Thankfully, lifting the Pandora out of the box proved to be easy as the chassis is both light and relatively small. It was so light in fact that even we muscularly under-developed office dwellers were able to heft it up one handed and give some exercise to our guns.
Taking a tour of the exterior we had a mixture of complex reactions. On the positive side, the case is kept simple enough that it may invite modders to whip out their Dremels and airbrushes and have a go at sprucing it up. The all black surface is punctuated only by two palm sized grilles on the removable left panel and the simple silver details set in to the front of the case.
The front of the case is kept very simple, with two USB ports, a headphone and microphone port and the on/off button all centrally located in a line across the front panel. There's a silver grille below these that sports an Enermax logo. This grille covers a fan, which in turn sits in front of the hard disk cage. The drive covers are spring-loaded too so that pressing a hidden button on the front of the case will open the optical drive beneath, forcing the cover to open as it does so. The springs then close the drive cover as the drive itself closes – simple but effective.

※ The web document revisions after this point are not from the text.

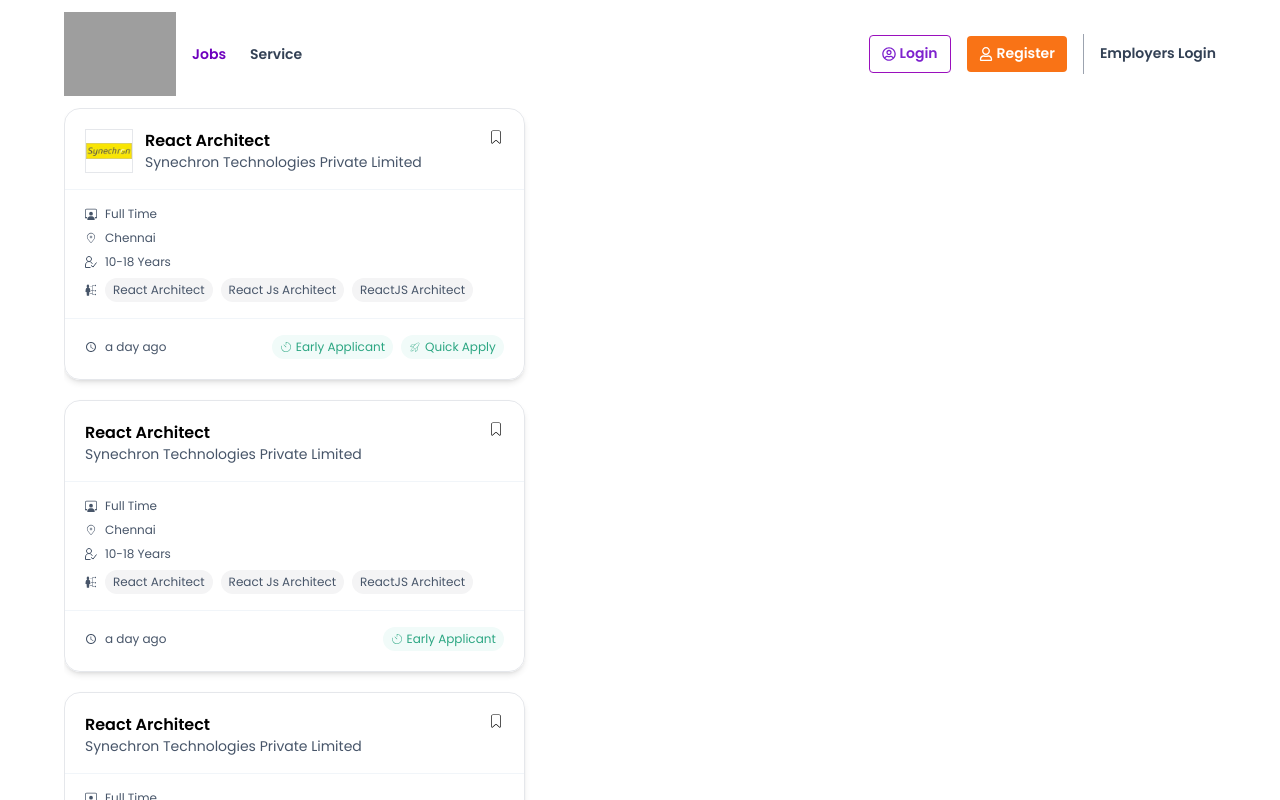
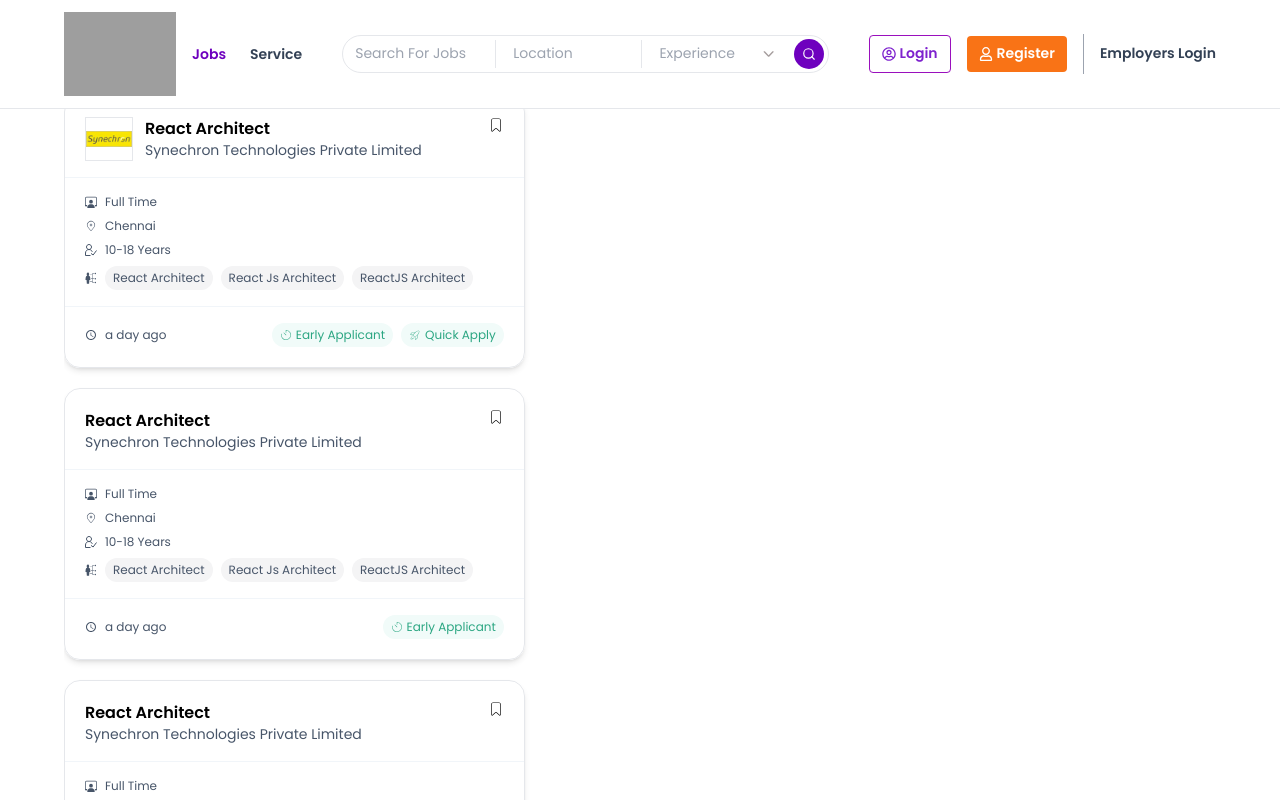
Before and after one commit to SIYON-K-W/Foundit-clone, a React (Vite) app: page /Jobs in a window 1280 px wide. Shown: the top 800 px of the page. Built offline with nearby package versions, Linux system fonts and the light colour scheme; grey boxes are pictures that could not be loaded; the HTML template or start-up script is replaced by a standard one.

Commit message:
jobs section

```diff
--- a/src/components/general/boxes/Search.jsx
+++ b/src/components/general/boxes/Search.jsx
@@ -7,31 +7,21 @@
 import Searchpart from "../parts of search/Searchpart";
 import Categorypart from "../parts of search/Categorypart";
 import Searchbutton from "../parts of search/Searchbutton";
+import Location from "../parts of search/Location";
 
 function Search() {
 	return (
 		<>
 			<div className="grow">
-				<form className="bg-white flex items-center h-14 rounded-full pl-4 pr-2 py-2 gap-3">
+				<form className="bg-white flex items-center h-14 rounded-full pl-4 pr-2 py-2">
 					<div className="h-full border-r-2 w-1/2">
-						<Searchpart placeholding={"search for jobs"} />
+						<Searchpart placeholding={"Search For Jobs"} />
+					</div>
+					<div className="h-full border-r-2">
+						<Location cls={""} />
 					</div>
 					<div className="h-full">
-						<div
-							className={
-								"flex items-center gap-3 h-full border-r-2"
-							}>
-							<MdOutlineLocationOn className="text-2xl text-[#a59d9d]" />
-							<input
-								type="text"
-								placeholder="Location"
-								disabled
-								className="h-full border-none outline-none w-full text-base font-custom1 bg-white"
-							/>
-						</div>
-					</div>
-					<div className="h-full">
-						<Categorypart />
+						<Categorypart cls={"top-14"} />
 					</div>
 					<Searchbutton
 						clas={"py-3 px-11 rounded-full bg-[#6E00BE]"}
--- a/src/components/general/button/LSbutton.jsx
+++ b/src/components/general/button/LSbutton.jsx
@@ -40,7 +40,8 @@
 						{icon}
 					</li>
 				)}
-				<li className={`text-sm font-semibold ${colour} capitalize`}>
+				<li
+					className={`text-sm font-semibold ${colour} capitalize whitespace-nowrap`}>
 					{type}
 				</li>
 			</ul>
--- a/src/components/general/parts of search/Categorypart.jsx
+++ b/src/components/general/parts of search/Categorypart.jsx
@@ -3,7 +3,7 @@
 import { IoIosArrowDown } from "react-icons/io";
 import { MdOutlineCategory } from "react-icons/md";
 
-function Categorypart() {
+function Categorypart({ cls, icon = true }) {
 	const [category, setCategory] = useState("");
 	const Handlebox = () => {
 		const show = document.getElementsByClassName("turnit")[0];
@@ -17,22 +17,28 @@
 		}
 	};
 	return (
-		<div className="flex items-center gap-3 h-full relative">
-			<MdOutlineCategory className="text-xl text-[#a59d9d]" />
+		<div className={`flex items-center gap-3 h-full relative px-3`}>
+			{icon && <MdOutlineCategory className="text-xl text-[#a59d9d]" />}
 			<input
 				type="text"
 				placeholder="experience"
 				value={category}
 				id="inputcategory"
-				className="w-[70%] h-full border-none outline-none capitalize text-base font-custom1"
+				className={`${
+					icon ? "w-[70%]" : "w-full text-sm"
+				} h-full border-none outline-none capitalize text-base font-custom1`}
 				onClick={Handlebox}
 				readOnly
 			/>
 			<IoIosArrowDown
 				id="arrow"
-				className="transition-transform text-xl text-[#a59d9d]"
+				className="transition-transform text-xl text-[#a59d9d] ml-auto"
 			/>
-			<ClickCategory category={category} setCategory={setCategory} />
+			<ClickCategory
+				category={category}
+				setCategory={setCategory}
+				cls={cls}
+			/>
 		</div>
 	);
 }
--- /dev/null
+++ b/src/components/general/parts of search/Location.jsx
@@ -0,0 +1,19 @@
+import React from "react";
+import { MdOutlineLocationOn } from "react-icons/md";
+
+function Location({ cls, icon = true, clas }) {
+	return (
+		<div className={`flex items-center gap-3 h-full pl-3 ${cls}`}>
+			{icon && (
+				<MdOutlineLocationOn className="text-2xl text-[#a59d9d]" />
+			)}
+			<input
+				type="text"
+				placeholder="Location"
+				className={`h-full border-none outline-none w-full text-base font-custom1 bg-white ${clas}`}
+			/>
+		</div>
+	);
+}
+
+export default Location;
--- a/src/components/general/parts of search/Searchpart.jsx
+++ b/src/components/general/parts of search/Searchpart.jsx
@@ -1,11 +1,11 @@
 import React, { useState } from "react";
 import { FiSearch } from "react-icons/fi";
 
-function Searchpart({ placeholding, read, clas }) {
+function Searchpart({ placeholding, read, clas, icon = true, inputcls }) {
 	const [searchjob, setSearchJob] = useState("");
 	return (
 		<div className={`flex items-center gap-3 h-full ${clas}`}>
-			<FiSearch className="text-2xl text-[#a59d9d]" />
+			{icon && <FiSearch className="text-2xl text-[#a59d9d]" />}
 			{read ? (
 				<input
 					type="text"
@@ -19,7 +19,7 @@
 					type="text"
 					placeholder={`${placeholding}`}
 					onChange={(e) => setSearchJob(e.target.value)}
-					className="h-full border-none outline-none w-full text-base font-custom1"
+					className={`h-full border-none outline-none w-full text-base font-custom1 ${inputcls}`}
 				/>
 			)}
 		</div>
--- a/src/components/includes/navbar/Allbox.jsx
+++ b/src/components/includes/navbar/Allbox.jsx
@@ -3,6 +3,7 @@
 import Categorypart from "../../general/parts of search/Categorypart";
 import Searchbutton from "../../general/parts of search/Searchbutton";
 import { IoMdClose } from "react-icons/io";
+import Location from "../../general/parts of search/Location";
 function Allbox({ settheitem }) {
 	return (
 		<div className="h-screen w-full absolute bg-white">
@@ -15,16 +16,22 @@
 							onClick={settheitem.removehandleit}
 						/>
 					</div>
-					<div className="flex flex-col items-center gap-9">
+					<div className="flex flex-col items-center gap-4">
 						<div className="w-full h-11 bg-white rounded-md pl-4 pr-2 py-2 border">
-							<Searchpart placeholding={"search for jobs"} />
+							<Searchpart placeholding={"Search For Jobs"} />
 						</div>
 						<div className="w-full h-11 bg-white rounded-md pr-2 py-2 border">
-							<Categorypart />
+							<Location cls={""} />
+						</div>
+						<div className="w-full h-11 bg-white rounded-md pr-2 py-2 border">
+							<Categorypart
+								classs={"pl-4"}
+								cls={"left-0 top-10"}
+							/>
 						</div>
 					</div>
 					<Searchbutton
-						clas={"py-3 rounded-md mt-auto"}
+						clas={"py-3 rounded-md mt-auto bg-purple-700 "}
 						ele={"search"}
 					/>
 				</div>
--- a/src/components/includes/navbar/Navright.jsx
+++ b/src/components/includes/navbar/Navright.jsx
@@ -4,7 +4,7 @@
 import { FaRegUser } from "react-icons/fa";
 import { useLog } from "../../context/Logincontext";
 import LogoutButton from "../../general/button/LogoutButton";
-function Navright() {
+function Navright({ regcol }) {
 	const { logined } = useLog();
 	return (
 		<>
@@ -12,7 +12,10 @@
 				<LogoutButton />
 			) : (
 				<>
-					<div className="flex items-center gap-4 max-4xl:hidden ">
+					<div
+						className={`flex items-center gap-4 ${
+							regcol ? "max-5xl:hidden" : "max-4xl:hidden"
+						}`}>
 						<LSbutton
 							border={"1px solid #9a10bd"}
 							colour={"text-purple-700"}
@@ -34,11 +37,15 @@
 							where={{ type: "link", path: "/auth/Register" }}
 						/>
 					</div>
-					<div className="flex items-center gap-4 4xl:hidden">
+					<div
+						className={`flex items-center gap-4 ${
+							regcol ? "5xl:hidden" : "4xl:hidden"
+						}`}>
 						<LSbutton
 							icon={<FaRegUser />}
 							type={"register"}
 							where={{ type: "link", path: "/auth/Register" }}
+							colour={regcol}
 						/>
 					</div>
 				</>
--- a/src/components/includes/navbar/SecondNavbar.jsx
+++ b/src/components/includes/navbar/SecondNavbar.jsx
@@ -4,16 +4,18 @@
 import List from "./List";
 import Logo from "./Logo";
 import Maindata from "../../general/navbar/Maindata";
+import Navform from "../../screens/jobs/jobcomponents/Navform";
 
 function SecondNavbar() {
 	return (
-		<Maindata>
-			<div className="flex items-center justify-between">
+		<Maindata clas={"fixed bg-white border-b"}>
+			<div className="flex items-center 3xl:gap-10 max-3xl:justify-between">
 				<div className="flex gap-4 items-center">
-					<Logo />
+					<Logo blue={true} />
 					<List set={true} />
 				</div>
-				<Navright />
+				<Navform />
+				<Navright regcol={"text-[#9a10bd]"} />
 			</div>
 		</Maindata>
 	);
--- a/src/components/screens/jobs/Job.jsx
+++ b/src/components/screens/jobs/Job.jsx
@@ -9,7 +9,7 @@
 	return (
 		<>
 			<SecondNavbar />
-			<div>
+			<div className="py-24">
 				<div className="wrapper">
 					<div className="flex h-screen overflow-y-auto no-scrollbar">
 						<Card setID={setID} />
--- /dev/null
+++ b/src/components/screens/jobs/jobcomponents/Navform.jsx
@@ -0,0 +1,36 @@
+import React from "react";
+import Searchpart from "../../../general/parts of search/Searchpart";
+import Location from "../../../general/parts of search/Location";
+import Categorypart from "../../../general/parts of search/Categorypart";
+import Searchbutton from "../../../general/parts of search/Searchbutton";
+import { FiSearch } from "react-icons/fi";
+
+function Navform() {
+	return (
+		<div className="h-[38px] grow border flex justify-center items-center pr-1 pl-3 py-1 rounded-full max-3xl:hidden">
+			<form className="flex justify-between items-center h-full w-full">
+				<div className="border-r h-full w-[30%]">
+					<Searchpart
+						placeholding={"Search For Jobs"}
+						icon={false}
+						inputcls={"text-sm"}
+					/>
+				</div>
+				<div className="border-r h-full w-[30%]">
+					<Location icon={false} clas={"text-sm"} />
+				</div>
+				<div className="h-full w-[30%]">
+					<Categorypart icon={false} cls={"top-[34px] left-0"} />
+				</div>
+				<div className="">
+					<Searchbutton
+						ele={<FiSearch />}
+						clas={"py-2 px-2 rounded-full bg-[#6E00BE]"}
+					/>
+				</div>
+			</form>
+		</div>
+	);
+}
+
+export default Navform;
```
Also changed, not shown: src/components/general/boxes/ClickCategory.jsx (+20 -20 lines).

Some modders will already be thinking how this case sounds ideal for their projects, and they'd be right. Simple and undecorated, the sides of the case aren't decked out with branding and stickers and even the tiny sticker on the front grille can be quickly removed with a penknife, if one was so inclined.